Tyson Fury thought it was weird when he watched UFC 249 unfold inside an empty arena.
Those MMA matches reminded the WBC heavyweight champion more of sparring sessions than fights that count. Fury fully understands why crowds can’t attend live sporting events until further notice, but he isn’t interested in boxing in an essentially empty room.
If he were offered to fight Deontay Wilder or another opponent without a crowd, Fury would turn it down and wait until fans could attend.
“I don’t think I could get motivated to do it, Kug, honestly,” Fury said in an interview with IFL TV’s Kugan Cassius, which was posted recently to its YouTube channel. “Because it’d just be like being in the gym, not real, not a real event. And you can’t have the heavyweight championship of the world with no live crowd. I just don’t think it works. Not for the money, because money aside, I’ve already made a lot of money. You know I have.
“And all these boxers who’s boxing have already made a lot of money. So, you know, I think it’d just be robbing the public of a massive opportunity to go watch live [boxing]. So, I’m not all for it for me. But that’s just my opinion on me, personally. If I get an offer to fight behind closed doors, I won’t be doing it. And that’s it.”
Fury’s rematch with Wilder on February 22 attracted a capacity crowd of 15,816 to MGM Grand Garden Arena in Las Vegas and generated slightly more than $16.9 million in ticket revenue, a Nevada record for a heavyweight title fight. England’s Fury floored Wilder twice, once apiece in the third and fifth rounds, and beat him by technical knockout in the seventh round, when Wilder’s co-trainer, Mark Breland, threw in the towel.
The 31-year-old Fury (30-0-1, 21 KOs) is contractually committed to a third pay-per-view fight against Alabama’s Wilder (42-1-1, 41 KOs).
It tentatively was scheduled for July 18 at MGM Grand Garden Arena. The COVID-19 pandemic caused a postponement until October 3, but Fury-Wilder III has been delayed again, this time indefinitely.
Bob Arum, Fury’s co-promoter, told BoxingScene.com last week that he and Al Haymon, Wilder’s adviser, hope to schedule their third fight for November or December.
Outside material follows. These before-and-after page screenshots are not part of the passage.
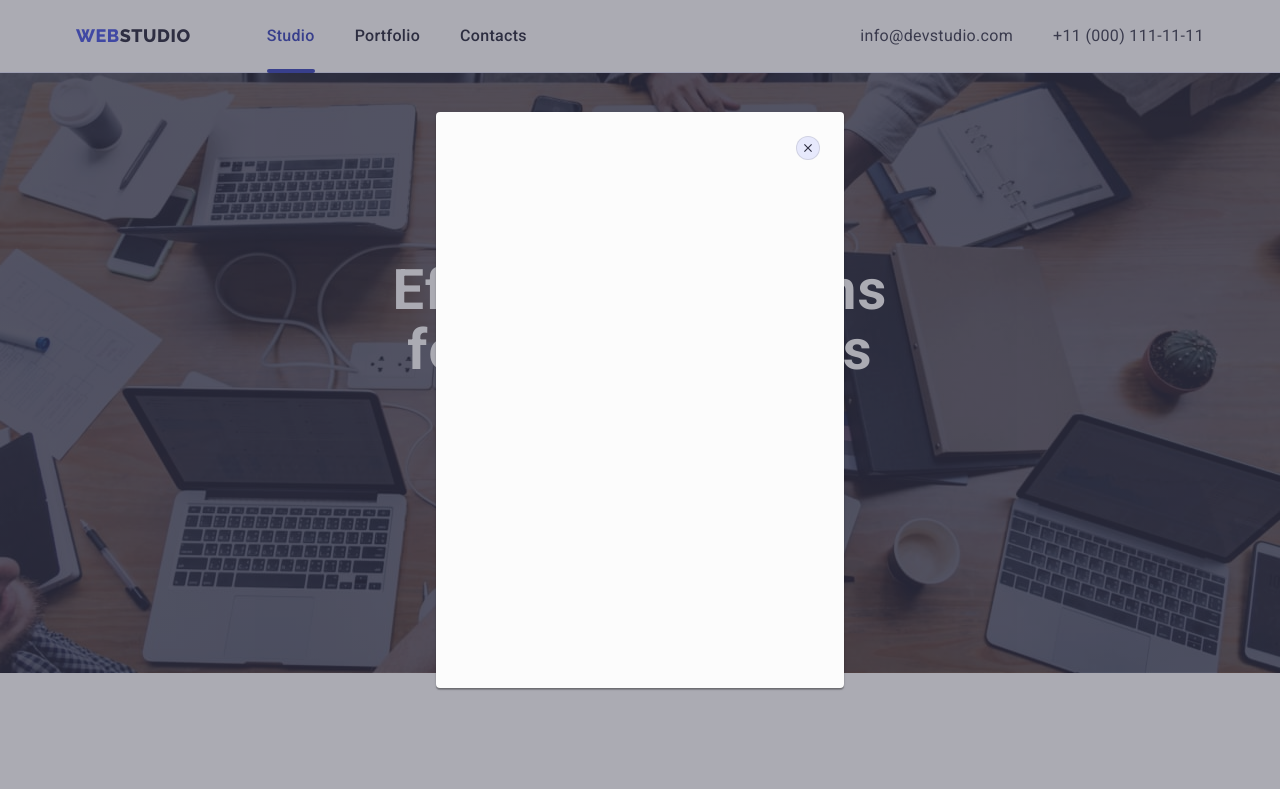
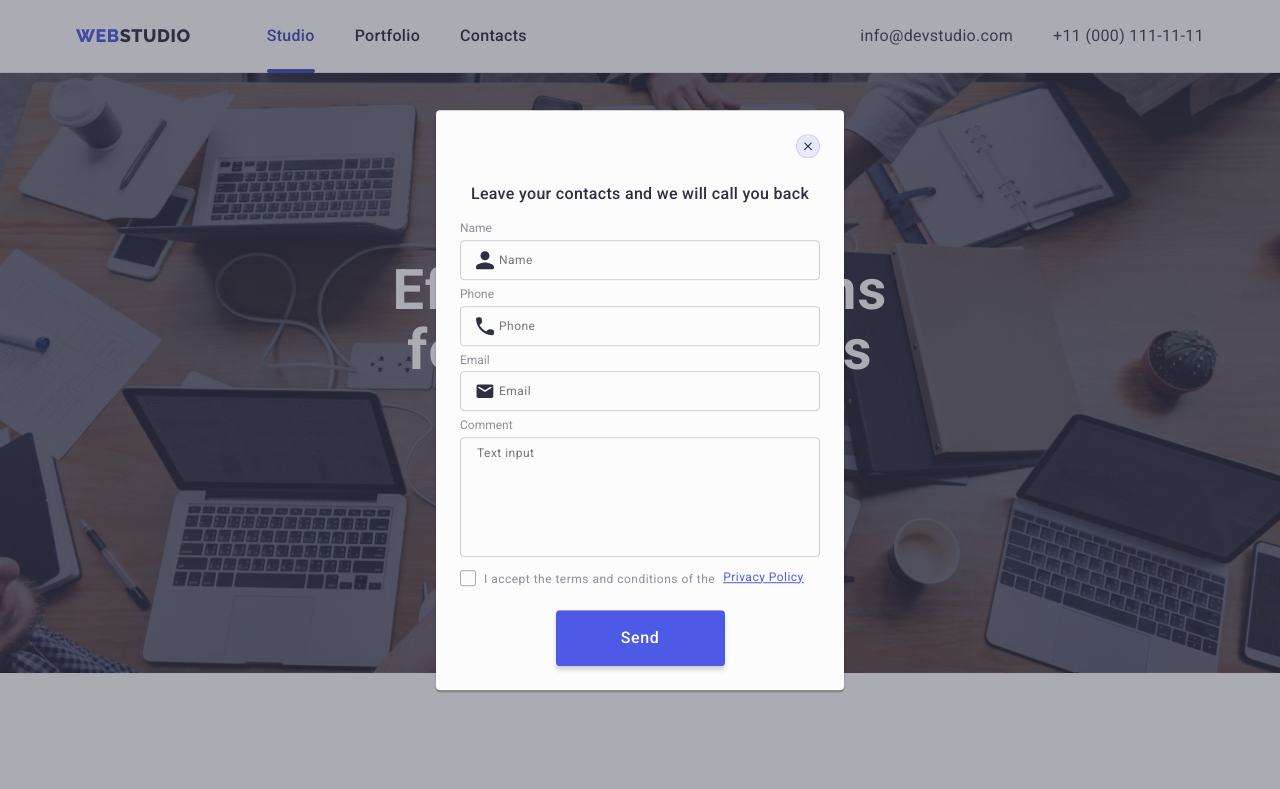
Before and after one commit to Ihoronya/goit-markup-hw-06, a plain HTML site: page index.html in a window 1280 px wide. Both pictures are taken after a click on the button "Order Service". Shown: the top 789 px of the page. Drawn offline with nearby package versions, Linux system fonts and the light colour scheme.

Commit message:
first try

```diff
--- a/css/slyles.css
+++ b/css/slyles.css
@@ -742,6 +742,9 @@ text-align: center;
     padding: 32px 16px;
 }
 
+
+
+/*--------------------MODAL-------------*/
 .backdrop {
     position: fixed;
     top: 0;
@@ -774,6 +777,9 @@ display: flex;
 justify-content: center;
 align-items: center;
 margin-left: auto;
+margin-bottom: 24px;
+top: 24px;
+right: 24px;
 width: 24px;
 height: 24px;
 border-radius: 50%;
@@ -796,3 +802,159 @@ transition: background-color 250ms cubic-bezier(0.4, 0, 0.2, 1), fill 250ms cubi
     visibility: hidden;
     pointer-events: none;
 }
+
+.modal-title {
+    font-weight: 500;
+    font-size: 16px;
+    line-height: 1.5;
+    text-align: center;
+    letter-spacing: 0.02em;
+    color: #2e2f42;
+    margin-bottom: 16px;
+}
+
+.label-name {
+    display: block;
+    font-size: 12px;
+    margin-bottom: 4px;
+    color: #8e8f99;
+}
+
+.input-div {
+    position: relative;
+}
+
+.modal-input {
+    width: 100%;
+    height: 40px;
+    padding: 11px 38px;
+    border: 1px solid rgba(33, 33, 33, 0.2);
+    border-radius: 4px;
+    font-size: 12px;
+    line-height: 1.17;
+    letter-spacing: 0.04em;
+    color: #2e2f42;
+    transition: border-color 250ms cubic-bezier(0.4, 0, 0.2, 1);
+    outline: transparent;
+    background-color: transparent;
+}
+
+.modal-input:focus {
+    border-color: rgba(77, 90, 229, 1);
+}
+
+.modal-input-icon {
+    position: absolute;
+    left: 16px;
+    top: 50%;
+    transform: translateY(-50%);
+    fill: #2E2F42;
+    transition: border-color 250ms cubic-bezier(0.4, 0, 0.2, 1);
+}
+
+.modal-input:focus+.modal-input-icon {
+    fill: rgba(77, 90, 229, 1);
+}
+
+.textarea {
+    width: 100%;
+    height: 120px;
+    border: 1px solid rgba(33, 33, 33, 0.2);
+    outline: transparent;
+    background-color: transparent;
+    resize: none;
+    border-radius: 4px;
+    padding: 8px 16px;
+    font-size: 12px;
+    line-height: 1.17;
+    letter-spacing: 0.04em;
+}
+
+.textarea:focus {
+    border-color: rgba(77, 90, 229, 1);
+}
+
+.modal-textarea {
+    margin-bottom: 8px;
+}
+
+.modal-filed {
+    margin-bottom: 8px;
+}
+
+.modal-check:checked+.check-text::before {
+    width: 16px;
+    height: 16px;
+    background-color: #404BBF;
+    border: 1px solid #404BBF;
+    border-radius: 2px;
+    background-image: url(../images/check.svg);
+    background-repeat: no-repeat;
+    background-position: center;
+}
+
+.check-text::before {
+    content: '';
+    display: block;
+    width: 16px;
+    height: 16px;
+    border: 1px solid rgba(46, 47, 66, 0.4);
+    border-radius: 2px;
+    transition-property: border-color;
+    transition-duration: 250ms;
+    transition-timing-function: cubic-bezier(0.4, 0, 0.2, 1);
+}
+
+.modal-check:focus+.check-text::before {
+    border-color: #404BBF;
+}
+
+.check-text {
+    display: flex;
+    gap: 8px;
+    flex-wrap: wrap;
+    align-items: flex-end;
+    width: 100%;
+    font-weight: 400;
+    font-size: 12px;
+    line-height: 1.17;
+    letter-spacing: 0.04em;
+    color: #8e8f99;
+    margin-bottom: 24px;
+}
+
+.privacy-link {
+    font-weight: 400;
+    font-size: 12px;
+    line-height: 1.33;
+    letter-spacing: 0.04em;
+    color: #4D5AE5;
+}
+
+.send-btn {
+    width: 169px;
+    height: 56px;
+    margin: auto;
+    background-color: #4D5AE5;
+    box-shadow: 0px 4px 4px rgba(0, 0, 0, 0.15);
+    border-radius: 4px;
+    border-color: transparent;
+    color: #FFFFFF;
+    font-weight: 500;
+    line-height: 1.5;
+    letter-spacing: 0.04em;
+    display: flex;
+    justify-content: center;
+    align-items: center;
+    padding: 16px 32px;
+    transition-property: background-color, color;
+    transition-duration: 250ms;
+    transition-timing-function: cubic-bezier(0.4, 0, 0.2, 1);
+    cursor: pointer;
+}
+
+.send-btn:hover,
+.send-btn:focus {
+    background-color: #404BBF;
+    color: #FFFFFF;
+}
--- a/index.html
+++ b/index.html
@@ -368,6 +368,49 @@
                     <use href="./images/icons.svg#icon-close-icon"></use>
                 </svg>
             </button>
+            <p class="modal-title">Leave your contacts and we will call you back</p>
+            <form class="modal-form">
+                <div class="modal-filed">
+                    <label for="user-name" class="label-name">Name</label>
+                    <div class="input-div">
+                        <input type="text" class="modal-input" placeholder="Name" id="user-name" name="user-name" />
+                        <svg class="modal-input-icon" width="18px" height="24px">
+                            <use href="./images/icons.svg#icon-name"></use>
+                        </svg>
+                    </div>
+                </div>
+                <div class="modal-filed">
+                    <label for="user-phone" class="label-name">Phone</label>
+                    <div class="input-div">
+                        <input type="tel" class="modal-input" placeholder="Phone" id="user-phone" name="user-phone" />
+                        <svg class="modal-input-icon" width="18px" height="24px">
+                            <use href="./images/icons.svg#icon-phone"></use>
+                        </svg>
+                    </div>
+                </div>
+                <div class="modal-filed">
+                    <label for="user-email" class="label-name">Email</label>
+                    <div class="input-div">
+                        <input type="email" class="modal-input" placeholder="Email" id="user-email" name="user-email" />
+                        <svg class="modal-input-icon" width="18px" height="24px">
+                            <use href="./images/icons.svg#icon-email"></use>
+                        </svg>
+                    </div>
+                </div>
+                <div class="modal-textarea">
+                    <label class="label-name" for="user-comment">Comment</label>
+                    <textarea name="user-comment" id="user-comment" class="textarea" placeholder="Text input"></textarea>
+                </div>
+                <div class="modal-field">
+                    <input type="checkbox" name="user-privacy" value="true" id="privacy" class="modal-check visually-hidden">
+                    <label for="privacy" class="check-text">
+
+                        I accept the terms and conditions of the
+                        <a href="#" class="privacy-link">Privacy Policy</a>
+                    </label>
+                </div>
+                <button class="send-btn" type="submit">Send</button>
+            </form>
         </div>
     </div>
     <script src="./js/modal.js"></script>
```
Also changed, not shown: images/check.svg (added).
Arum added, however, that it likely will take place outside of the United States and the United Kingdom because they cannot afford to lose the ticket revenue from that high-profile fight by putting it on without a live audience.
“You can’t do that event without making up for the $17 million in gate revenue that you would otherwise lose,” Arum said. “You can’t do it.”
Keith Idec is a senior writer/columnist for BoxingScene.com. He can be reached on Twitter @Idecboxing.